As we learned from Moneyball, one needs to find undervalued assets when faced with a finite budget. When looking around baseball, analysts often refer to Billy Beane in Oakland and Andrew Friedman in Tampa Bay as two guys who have succeeded with a limited payroll. I’d like to add one more team to the list that always seems to get overlooked in this aspect: the Florida Marlins. For years the Marlins have stayed relatively competitive with one of the smallest payrolls in baseball, and even with a weak fanbase, have won two World Series despite being around for less than two decades. While we can go back and look at some bargains they got in the late 90’s, I think it’d be interesting to check out some of their latest grabs:
OF Cody Ross
Acquired: May 2006 trade with Cincinnati for cash/PTBNL
2007-10 WAR: 9.2
During the 2006 season, Cody Ross found his way around three National League teams, eventually finding a home in Miami, where he’s been one of the most underrated players in baseball since.

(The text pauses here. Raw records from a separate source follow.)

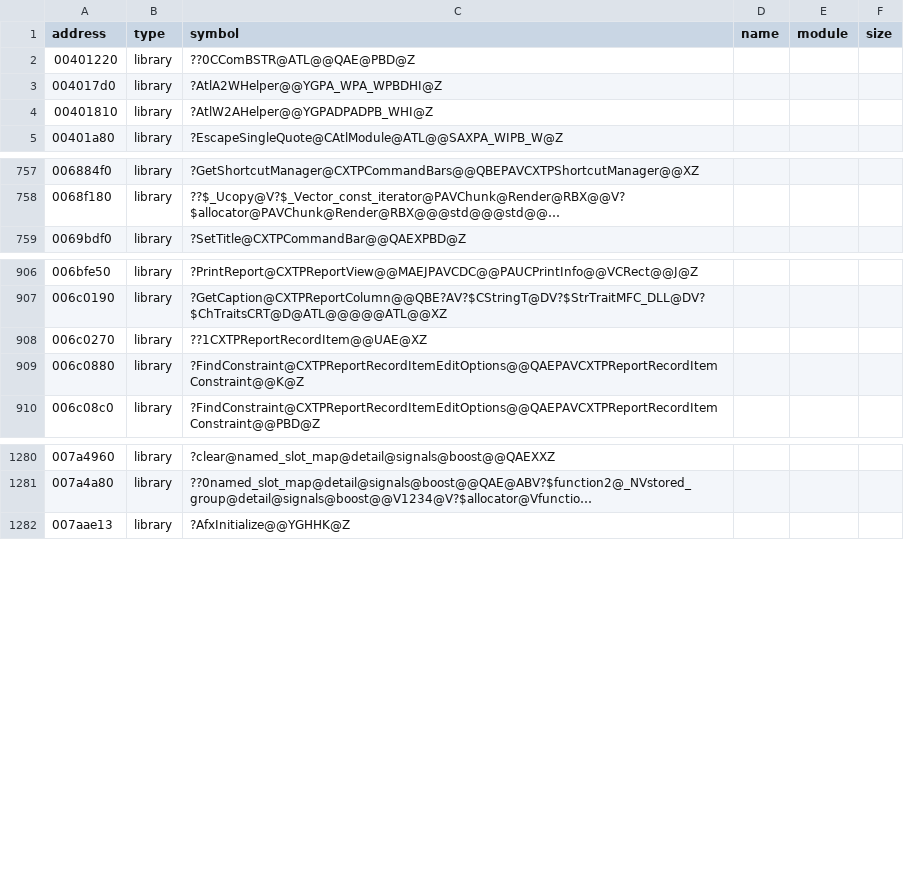
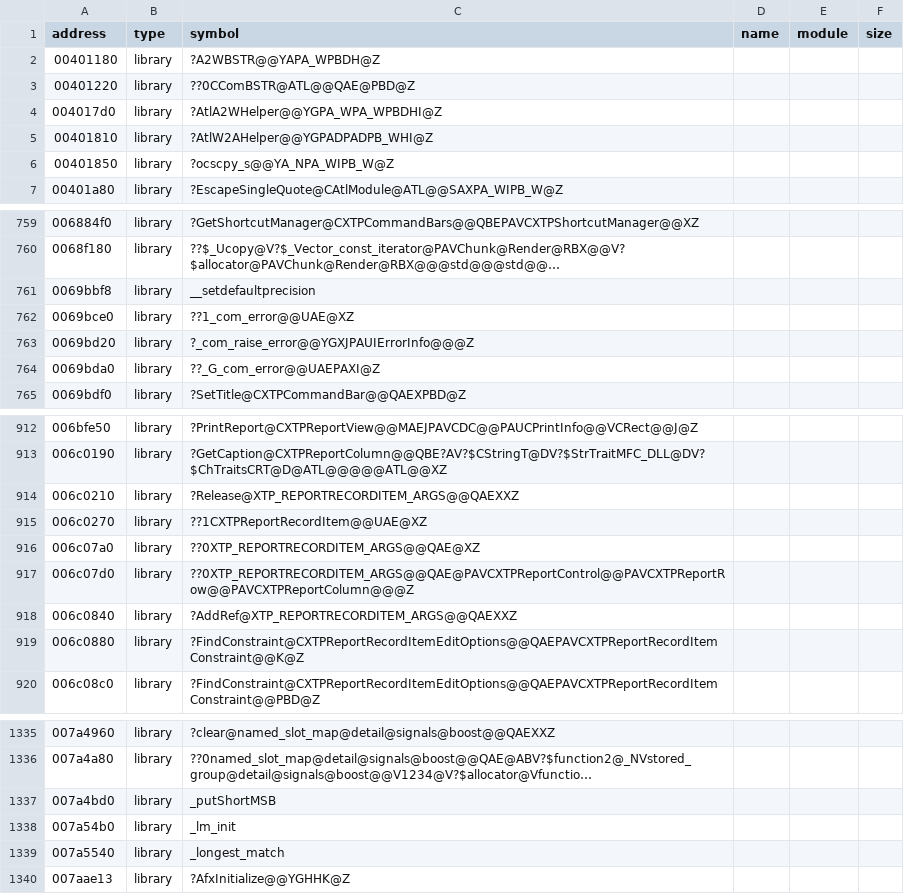
Before and after one commit to Asphaltian/OpenRBX, a CSV file: reccmp/roblox-client.csv, drawn as a sheet; only a part is shown, gaps mark what is left out; long unchanged cells end in …; the diff covers the shown part only; the diff names each change by its address in the sheet, - before the commit and + after, or states it on an @@ line.

Commit message:
Name the client's remaining library bodies

```diff
--- a/reccmp/roblox-client.csv
+++ b/reccmp/roblox-client.csv
+row 2: 00401180 | library | ?A2WBSTR@@YAPA_WPBDH@Z
+row 6: 00401850 | library | ?ocscpy_s@@YA_NPA_WIPB_W@Z
+row 761: 0069bbf8 | library | __setdefaultprecision
+row 762: 0069bce0 | library | ??1_com_error@@UAE@XZ
+row 763: 0069bd20 | library | ?_com_raise_error@@YGXJPAUIErrorInfo@@@Z
+row 764: 0069bda0 | library | ??_G_com_error@@UAEPAXI@Z
+row 914: 006c0210 | library | ?Release@XTP_REPORTRECORDITEM_ARGS@@QAEXXZ
+row 916: 006c07a0 | library | ??0XTP_REPORTRECORDITEM_ARGS@@QAE@XZ
+row 917: 006c07d0 | library | ??0XTP_REPORTRECORDITEM_ARGS@@QAE@PAVCXTPReportControl@@PAVCXTPReportRow@@PAVCXTPReportColumn@@@Z
+row 918: 006c0840 | library | ?AddRef@XTP_REPORTRECORDITEM_ARGS@@QAEXXZ
+row 1337: 007a4bd0 | library | _putShortMSB
+row 1338: 007a54b0 | library | _lm_init
+row 1339: 007a5540 | library | _longest_match
```
Also changed, not shown: 45 added rows elsewhere in this file.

For the ’06 season, Ross hit just .227/.293/.431, and although he had some pop, was considered nothing more than a fourth or fifth outfielder. He was not only twenty six years old, but was never considered a top prospect or anyone who would have an impact career. However, Ross has taken off in Florida. His best season came in 2008, where he racked up 3.7 WAR thanks to plus offense and defense in centerfield.
1B/3B Jorge Cantu
Acquired: January 2008 on a minor league contract with invite to Spring Training
2008-10 WAR: 5.4
Cantu might be the most interesting case of them all. He came up for neighboring Tampa Bay as a highly touted slugger, and after putting up a .346 wOBA in fifty games as a rookie in 2004, smacked 28 homers the following year. However, after a dramatic decline from 2006-2007, he found himself without a home going into the 2008 season. The Marlins gave him a chance, and he’s been a staple of their batting order ever since.
2B Dan Uggla
Acquired: December 2005 from the Arizona Diamondbacks in the Rule V Draft
2006-10 WAR: 16
This story is definitely the most well-known. Uggla was seen as a career minor leaguer by most teams, including his own, which meant he wasn’t protected by the D’Backs during the Rule V draft leading up to the ’06 season. Despite hitting extremely well in Double-A in 2005, he never earned a promotion even to Triple-A, and as a twenty five year-old was just seen as another guy who mashed minor league pitching but couldn’t handle the big leagues. The All-Star secondbaseman has certainly made geniuses out of the Marlins front office, never having a season with less than 2.4 WAR.
Baker, who ironically was a central figure in Moneyball, was swapped back and forth between Oakland and Florida via waivers before the Marlins finally held onto him after a 2007 trade. Baker blossomed in 2008, posting a .392 OBP, an excellent number for a guy at a premium position. After a stellar year in 2009, Baker has gotten off to a slow start in 2010 thanks to injury.
Primarily a backup catcher in Florida, Paulino has stepped up ever since Baker’s injury, and after posting 1.7 WAR in 2009 despite playing less than half of a season, has been even better this year, posting a wRC+ of 110.
CL Leo Nunez
Acquired: October 2008 in trade with Kansas City for current Buffalo Bison 1B Mike Jacobs
2009-10 WAR: As Dean Wormer would say, 0.0
Although Nunez had a so-so 2009 (4.41 xFIP), his 2010 has been phenomenal thus far, as his xFIP stands at 2.90. He could be the Marlins closer for quite some time.
Those are the most notable names, but you can also look to the entire Marlins bullpen over the past few years as a ragtag of journeymen or pickups who excelled when given the chance. The Marlins may not have the biggest budget, but they know a bargain when they see it, and that’s dangerous.